I am furious.

I am furious.  Absolutely furious.  Over a week ago, the Justice for Magdalenes organization issued a press release to all of the major newspapers and media in Ireland as well as to all members and parties of government (full press release is shown below).  We challenged the compartmentalised, two-tiered response by the Irish state towards institutional abuse that results in survivors of Ireland’s Magdalene Laundries, many of them children at the time, once again being ignored under the 2002 Redress Act.

Specifically we asked that the Minister for Children investigate the plight of children (which we now have mounting evidence that some were as young as 11 years old) who were placed directly into Magdalene Laundries.  Their applications to the Residential Redress Board are routinely rejected because “the Applicant had not established that she was resident in an institution covered by the Act or any Order made thereunder.”

Not one media outlet or newspaper or government official responded or publicised the press release.  Not one.

For fourteen years, since the inception of the original Magdalene Memorial Committee (which morphed into Justice for Magdalenes in the late 1990’s), we have fought a Sisyphean battle to seek justice for the survivors of the Magdalene Laundries.  Yet it would appear the media (and perhaps the public) are more interested in viewing again and again the ‘exoticness’ of survivor trauma – the gut-wrenching stories of misery these women were subjected to, often far worse than prisons.  How much more does the public need to see or hear before they take action?

We challenge Irish society to stop clamouring for the tragic stories, watching and reading as if bystanders at a car wreck scene, and stand up for the abrogated rights of these women.  Take action and write your local TD.  Tell them you support the cause of justice for Magdalene survivors – a decent pension for the unpaid labour they performed, a public apology from all the religious orders responsible for their incarceration, an investigation of the illegally unreported deaths at High Park Convent and the equally illegally exhumed bodies moved from those grounds, and acknowledgement that the fabled land of ‘saints and scholars’ was complicit in not ‘cherishing children’ equally and treating women as something less than human.

 


Press Release:  29 July, 2009 

Justice for Magdalenes committee calls on Government to provide redress for Magdalene survivors

Justice for Magdalenes welcomes the publication of the Report of the Commission to Inquire into Child Abuse, 2009: Implementation Plan, and we look forward to witnessing the immediate implementation of the ninety-nine measures outlined therein.

However, we challenge the compartmentalised, two-tiered response by the Irish state towards institutional abuse that results in survivors of Ireland’s Magdalene Laundries, many of them children at the time, once again being ignored.

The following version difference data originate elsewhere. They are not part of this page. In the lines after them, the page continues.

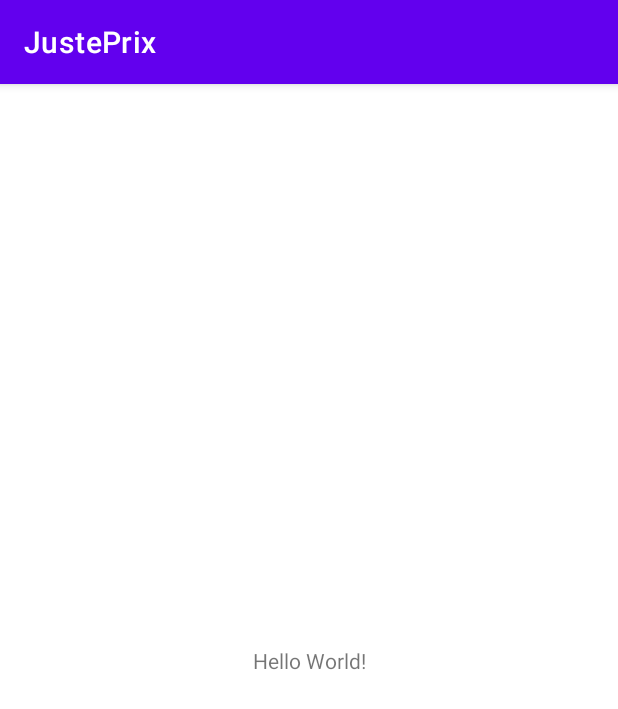
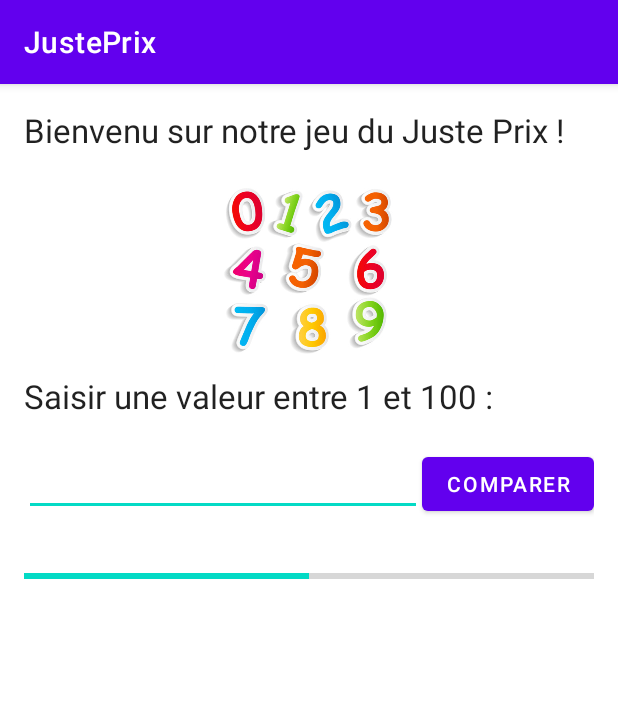
Before and after one commit to ahmedkeceli/Android-JustePrix, an Android app: the screen it shows after launch (MainActivity), on a phone screen of 412 x 824 dp. Shown: the top 709 px of the screen. Run offline under Robolectric (Android 15) with nearby library versions, the phone set to English and light mode, and no system bars.

Commit message:
Step 1 : UI design of Juste Prix game

```diff
--- a/app/build.gradle
+++ b/app/build.gradle
@@ -32,7 +32,6 @@ dependencies {
 
     implementation 'androidx.appcompat:appcompat:1.2.0'
     implementation 'com.google.android.material:material:1.3.0'
-    implementation 'androidx.constraintlayout:constraintlayout:2.0.4'
     testImplementation 'junit:junit:4.+'
     androidTestImplementation 'androidx.test.ext:junit:1.1.2'
     androidTestImplementation 'androidx.test.espresso:espresso-core:3.3.0'
--- a/app/src/main/res/layout/activity_main.xml
+++ b/app/src/main/res/layout/activity_main.xml
@@ -1,18 +1,111 @@
 <?xml version="1.0" encoding="utf-8"?>
-<androidx.constraintlayout.widget.ConstraintLayout xmlns:android="http://schemas.android.com/apk/res/android"
+<RelativeLayout xmlns:android="http://schemas.android.com/apk/res/android"
     xmlns:app="http://schemas.android.com/apk/res-auto"
     xmlns:tools="http://schemas.android.com/tools"
     android:layout_width="match_parent"
     android:layout_height="match_parent"
+    android:paddingLeft="16dp"
+    android:paddingTop="16dp"
+    android:paddingRight="16dp"
+    android:paddingBottom="16dp"
     tools:context=".MainActivity">
+
+    <TextView
+        android:id="@+id/txtWelcome"
+        android:layout_width="wrap_content"
+        android:layout_height="wrap_content"
+        android:layout_alignParentLeft="true"
+        android:layout_alignParentTop="true"
+        android:layout_alignParentRight="true"
+        android:layout_alignParentStart="true"
+        android:layout_alignParentEnd="true"
+        android:text="@string/txt_welcome"
+        android:textAppearance="?android:attr/textAppearanceLarge" />
+
+    <ImageView
+        android:id="@+id/imgGame"
+        android:layout_width="wrap_content"
+        android:layout_height="120dp"
+        android:layout_below="@+id/txtWelcome"
+        android:layout_alignParentLeft="true"
+        android:layout_alignParentStart="true"
+        android:layout_centerHorizontal="true"
+        android:layout_marginTop="20dp"
+        android:src="@drawable/nombres" />
+
+    <TextView
+        android:id="@+id/txtRule"
+        android:layout_width="wrap_content"
+        android:layout_height="wrap_content"
+        android:layout_alignParentLeft="true"
+        android:layout_alignParentRight="true"
+        android:layout_alignParentStart="true"
+        android:layout_alignParentEnd="true"
+        android:layout_below="@+id/imgGame"
+        android:layout_marginTop="8dp"
+        android:text="@string/txt_rule"
+        android:textAppearance="?android:attr/textAppearanceLarge" />
+
+    <EditText
+        android:id="@+id/editTextNumber"
+        android:layout_width="wrap_content"
+        android:layout_height="wrap_content"
+        android:layout_alignParentLeft="true"
+        android:layout_alignParentStart="true"
+        android:layout_marginTop="20dp"
+        android:ems="10"
+        android:inputType="number"
+        android:layout_below="@+id/txtRule"
+        android:layout_toLeftOf="@id/btnCompare"
+        android:layout_toStartOf="@id/btnCompare" />
+
+    <Button
+        android:id="@+id/btnCompare"
+        android:layout_width="wrap_content"
+        android:layout_height="wrap_content"
+        android:layout_marginTop="20dp"
+        android:text="@string/txtButton"
+        android:layout_below="@+id/txtRule"
+        android:layout_alignRight="@id/txtRule"
+        android:layout_alignEnd="@id/txtRule"/>
 
     <TextView
         android:layout_width="wrap_content"
         android:layout_height="wrap_content"
-        android:text="Hello World!"
-        app:layout_constraintBottom_toBottomOf="parent"
-        app:layout_constraintLeft_toLeftOf="parent"
-        app:layout_constraintRight_toRightOf="parent"
-        app:layout_constraintTop_toTopOf="parent" />
+        android:id="@+id/lblresult"
+        android:layout_below="@+id/btnCompare"
+        android:layout_alignParentLeft="true"
+        android:layout_alignParentStart="true"
+        android:textAppearance="?android:attr/textAppearanceLarge"
+        android:layout_alignRight="@id/btnCompare"
+        android:layout_alignEnd="@id/btnCompare"/>
 
-</androidx.constraintlayout.widget.ConstraintLayout>
+
+    <ProgressBar
+        android:layout_width="wrap_content"
+        android:layout_height="wrap_content"
+        style="?android:attr/progressBarStyleHorizontal"
+        android:id="@+id/pgbScore"
+        android:layout_alignParentLeft="true"
+        android:layout_alignParentStart="true"
+        android:layout_below="@+id/lblresult"
+        android:layout_alignRight="@id/lblresult"
+        android:layout_alignEnd="@id/lblresult"
+        android:indeterminate="false"
+        android:max="10"
+        android:progress="5"/>
+
+    <TextView
+        android:layout_width="wrap_content"
+        android:layout_height="wrap_content"
+        android:id="@+id/lblhistory"
+        android:layout_below="@+id/pgbScore"
+        android:layout_alignParentLeft="true"
+        android:layout_alignParentStart="true"
+        android:layout_alignParentBottom="true"
+        android:textAppearance="?android:attr/textAppearanceLarge"
+        android:layout_alignRight="@id/pgbScore"
+        android:layout_alignEnd="@id/pgbScore"/>
+
+
+</RelativeLayout>
--- a/app/src/main/res/values/strings.xml
+++ b/app/src/main/res/values/strings.xml
@@ -1,3 +1,6 @@
 <resources>
     <string name="app_name">JustePrix</string>
+    <string name="txt_welcome">Bienvenu sur notre jeu du Juste Prix !</string>
+    <string name="txt_rule">Saisir une valeur entre 1 et 100 :</string>
+    <string name="txtButton">Comparer</string>
 </resources>
```
Also changed, not shown: app/src/main/res/drawable/nombres.jpg (added).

Specifically we ask that the Minister for Children investigate the plight of children (which we now have mounting evidence that some were as young as 11 years old) who were placed directly into Magdalene Laundries.  Their applications to the “Residential Redress Board” are routinely rejected because “the Applicant had not established that she was resident in an institution covered by the Act or any Order made thereunder.”

“The fact that these children were never committed to a residential institution (e.g., an industrial or reformatory school) is immaterial,” said Justice for Magdalenes spokesperson Mari Steed, whose mother was a Magdalene.  “The fact that a family member signed these children into the ‘care’ of the nuns does not obviate the state’s responsibility for their welfare. These children were and are citizens of the state and they deserved to be cherished.  Yet increasingly we’re discovering they were all but ‘invisibly’ moved between residential institutions and Magdalene Laundries, with little or no record maintained by the religious orders or Departments of Health, Education, Children or Justice,” she added.

Children’s Minister Barry Andrews in his remarks insisted that Irish people no longer show deference towards the Catholic Church. But the government maintains precisely the same deferent attitude towards the religious congregations that operated the nation’s Magdalene Laundries, i.e., the Good Shepherd Sisters, Sisters of Charity, Sisters of Our Lady of Charity of Refuge, and Mercy Sisters. No one has apologised.  No one held accountable. And the core issue is still liability and the State’s evasion of all financial responsibility for institutions they continue to view as “private” and “voluntary.”  This deference is also clear in the government’s dismissal of claims submitted by non-Catholic survivors of such institutions as the Bethany Home.  JFM demands that the Minister for Children introduce amending legislation whereby survivors of Ireland’s Magdalene Laundries, regardless of how they entered such institutions, are provided with redress and reparation for their abusive childhoods, the unpaid labour they performed and the abrogation of their civil and human rights.

Furthermore, JFM demands that the Minister for Justice introduce legislation for a distinct redress scheme for survivors of Ireland’s Magdalene Laundries as outlined by JFM and submitted to all politicians in Dáil Éireann on July 3 (copy attached).

[END]

Justice for Magdalenes seeks to promote and represent the interests of the Magdalene Women, to respectfully promote equality and seek justice for the women formerly incarcerated in Magdalene Laundries and to seek the establishment / improvements of support/advisory/re-integration services provided for survivors.